5 Ways for Financial Advisors to
Step Up Their Game on Social Media
If not letting your business get stale is your goal, then using social media to market your services may be the answer. Social media for financial advisors in many cases is the next frontier.
A financial advisor’s marketing strategy has evolved over time along with technology. First, there was authoring books to establish credibility in the field. Then, you had to have a website for your business. And now, a presence on social media is a must if you want to get noticed and be respected.
According to J.J. Burns, founder and CEO of wealth management firm JJ Burns & Co., there are three types of people when it comes to the use of social media for financial advisors First, there are those who know they need to do something on social media. They then decide to hire a social media aggregator or marketing firm that can post generalized content for them. “And voila, you’re out there, you’re blogging,” he says. But it might not be the most effective use of social media for financial advisors.
The second type, he points out, are those who “take more interest in what they’re doing.” They recognize the power in blogging and understand that it makes sense to share relevant content. As a result, they write their own blog and post more relevant content. He says this establishes some degree of thought leadership.
The third person takes their web presence, branding, culture and the types of clients they work for very seriously. “They blog about things that they’re actually working on, that are extremely relevant to what’s going on in the world, they’re absolutely a thought leader and they think of things that are unique and out of the box,” he explained. “It tends to come through in their writership and their readership.”
Below are five tips on social media for financial advisors:

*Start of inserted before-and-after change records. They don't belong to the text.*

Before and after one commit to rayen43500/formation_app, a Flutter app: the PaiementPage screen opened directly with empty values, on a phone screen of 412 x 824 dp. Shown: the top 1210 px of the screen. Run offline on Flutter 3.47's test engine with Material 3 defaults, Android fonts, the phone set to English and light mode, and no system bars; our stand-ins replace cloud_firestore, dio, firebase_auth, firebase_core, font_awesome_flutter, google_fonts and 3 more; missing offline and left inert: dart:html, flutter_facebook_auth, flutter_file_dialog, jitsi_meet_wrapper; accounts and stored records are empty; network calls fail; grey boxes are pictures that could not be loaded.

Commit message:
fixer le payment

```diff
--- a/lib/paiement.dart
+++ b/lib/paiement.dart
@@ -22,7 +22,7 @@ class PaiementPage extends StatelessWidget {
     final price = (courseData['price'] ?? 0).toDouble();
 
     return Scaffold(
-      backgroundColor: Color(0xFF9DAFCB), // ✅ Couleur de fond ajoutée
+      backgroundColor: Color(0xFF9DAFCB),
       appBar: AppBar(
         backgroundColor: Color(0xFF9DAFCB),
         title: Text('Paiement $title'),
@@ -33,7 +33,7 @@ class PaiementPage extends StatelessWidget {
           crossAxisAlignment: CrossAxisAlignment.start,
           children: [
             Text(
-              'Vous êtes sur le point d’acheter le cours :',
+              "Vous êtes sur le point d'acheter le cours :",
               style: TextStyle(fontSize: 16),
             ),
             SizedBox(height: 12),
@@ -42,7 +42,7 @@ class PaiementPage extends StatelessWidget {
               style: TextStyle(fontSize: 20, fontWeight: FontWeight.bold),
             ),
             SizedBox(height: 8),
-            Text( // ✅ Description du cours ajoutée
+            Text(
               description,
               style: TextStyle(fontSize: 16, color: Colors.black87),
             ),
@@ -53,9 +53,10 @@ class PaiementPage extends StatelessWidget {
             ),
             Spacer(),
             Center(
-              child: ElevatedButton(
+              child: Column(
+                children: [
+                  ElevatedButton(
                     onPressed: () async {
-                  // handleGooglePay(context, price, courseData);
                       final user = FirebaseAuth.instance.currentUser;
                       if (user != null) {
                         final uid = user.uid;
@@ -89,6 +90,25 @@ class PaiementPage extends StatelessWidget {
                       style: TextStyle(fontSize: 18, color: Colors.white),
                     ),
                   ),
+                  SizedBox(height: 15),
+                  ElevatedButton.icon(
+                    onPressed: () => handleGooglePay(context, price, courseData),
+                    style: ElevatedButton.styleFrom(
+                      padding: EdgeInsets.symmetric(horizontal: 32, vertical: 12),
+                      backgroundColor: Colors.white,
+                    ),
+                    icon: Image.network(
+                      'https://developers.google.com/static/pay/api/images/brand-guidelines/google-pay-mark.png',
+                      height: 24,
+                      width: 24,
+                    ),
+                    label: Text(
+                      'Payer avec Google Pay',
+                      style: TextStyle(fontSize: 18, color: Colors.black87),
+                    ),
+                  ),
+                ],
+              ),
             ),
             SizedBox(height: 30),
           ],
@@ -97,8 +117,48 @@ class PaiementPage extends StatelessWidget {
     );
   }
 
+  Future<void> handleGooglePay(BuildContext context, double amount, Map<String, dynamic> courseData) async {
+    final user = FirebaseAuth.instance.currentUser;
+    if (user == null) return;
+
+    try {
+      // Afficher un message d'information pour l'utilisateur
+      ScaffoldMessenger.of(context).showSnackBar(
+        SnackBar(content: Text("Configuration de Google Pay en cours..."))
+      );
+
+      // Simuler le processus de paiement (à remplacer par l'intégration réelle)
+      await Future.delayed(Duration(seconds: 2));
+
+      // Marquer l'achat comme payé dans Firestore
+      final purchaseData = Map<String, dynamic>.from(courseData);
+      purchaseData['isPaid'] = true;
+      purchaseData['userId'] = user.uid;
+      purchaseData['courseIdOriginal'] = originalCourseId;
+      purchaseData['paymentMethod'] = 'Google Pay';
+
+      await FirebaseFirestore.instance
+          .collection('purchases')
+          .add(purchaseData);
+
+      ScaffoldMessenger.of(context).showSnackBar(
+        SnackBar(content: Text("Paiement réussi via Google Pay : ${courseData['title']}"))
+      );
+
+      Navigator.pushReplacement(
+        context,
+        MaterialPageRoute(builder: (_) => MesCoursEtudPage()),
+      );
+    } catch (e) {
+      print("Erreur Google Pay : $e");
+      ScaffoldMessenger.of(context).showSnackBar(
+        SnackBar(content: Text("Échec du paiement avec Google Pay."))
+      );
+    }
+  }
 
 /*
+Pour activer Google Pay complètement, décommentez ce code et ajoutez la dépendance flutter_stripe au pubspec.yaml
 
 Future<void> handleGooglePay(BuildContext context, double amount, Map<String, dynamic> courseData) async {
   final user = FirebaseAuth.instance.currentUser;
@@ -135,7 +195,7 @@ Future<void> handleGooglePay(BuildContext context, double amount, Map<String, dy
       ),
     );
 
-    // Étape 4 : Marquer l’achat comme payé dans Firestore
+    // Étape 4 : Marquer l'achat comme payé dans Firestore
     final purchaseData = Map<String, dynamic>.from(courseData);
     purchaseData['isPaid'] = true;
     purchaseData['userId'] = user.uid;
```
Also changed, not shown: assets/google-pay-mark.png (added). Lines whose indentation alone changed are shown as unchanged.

- Be authentic, know your client and provide original content. Determine who you want to be and provide your own content aligned with that image. Showcase your specialized expertise to your target audience. Focus on a niche in the market, such as 401 (k) plans, newly single people, retirees or millennials. And don’t forget to add elements of your personal life. These can have a greater impact than a financial article as people get to know the real you.
“You want to have some investing content, but also celebrate holidays and special days that are happening, post pictures of your office party and the client event you went to,” said Lindsay Tiles, Charles Schwab‘s (SCHW) vice president of digital engagement. “Hey, you went to a concert this weekend or your kid won the soccer tournament.”
She points out that advisors who do that the most effectively have much more engagement and reach for “All of their content — not just the cat pictures. They get more engagement on some of their more serious and financial content too.”
- Start slow. You don’t need to be all things to all people and not everything has to come from scratch either, says Tiles. Start to build your network by connecting with clients and prospects you know. You can then expand to families of clients, people you went to school with or friends. “Don’t send connections to people you don’t know,” she notes.
In addition to original content, you can post newsletters, videos, educational materials, your company’s content and RSS feeds.
- Use social media aggregators and content management firms to streamline the process and save time. Many sole practitioners don’t have the time or the resources to allocate to social media. The good news is that there are platforms that can manage content for you and even provide it.
Marty Reid, president of Reid Financial Consulting, uses FMG Suite, a marketing services company for financial advisors and insurance agents. FMG provides compliance-ready and shareable content, email and social media tools, websites, marketing data and coaching. “Another thing they do that’s extremely helpful is I can go in and tailor what I want to send on a per-client basis,” he says.
- Use video for extra reach. While posting relevant stories and personal photos is a must online, adding video can give an immediate boost to your visibility.
Jeanne Fisher, senior financial advisor at ARGY Financial Group, posts weekly videos that she produces herself using her computer’s webcam as she’s sitting at her desk. The original content she provides has really helped expand her reach: “When I started doing that is when my network really started growing, gathering a lot of interaction.” Kristi Sullivan, founder of Sullivan Financial Planning, outsources the distribution of the content, but she creates all of her content herself. She has her own YouTube channel where she posts short videos. In addition, she adds videos to her newsletter that goes out to her list.
“My goal is to drive people to my website who will then explore working with me further and ultimately set up a 15-minute introductory call,” she says. Being active on social media is also good for your SEO, she notes.
- Keep your content compliant. FINRA, which regulates broker-dealers in the U.S. and works under the supervision of the SEC, provides a specific set of guidelines for the use of social media. In addition, if a financial advisor works for a larger firm, they may have their own compliance department. As such, advisors need to have their content prescreened to make sure it’s compliant before distribution on various platforms.
“We’re a highly regulated industry,” said Charles Sachs, director of planning at Kaufman Rossin Wealth. “And if you peel back the onion, the SEC has a huge renewed focus on social media, because that’s where they see many of the missteps and violations.”
Solicitations, direct endorsements, direct investment advice, guarantees or misrepresentations of products and services are all big no-no’s in the social media world.
Schwab’s Tiles recommends not viewing social media as a stand-alone tactic. Instead, it’s part of your overall way of connecting with clients and prospects. “And if you think about it that way, it becomes a little less daunting,” she says.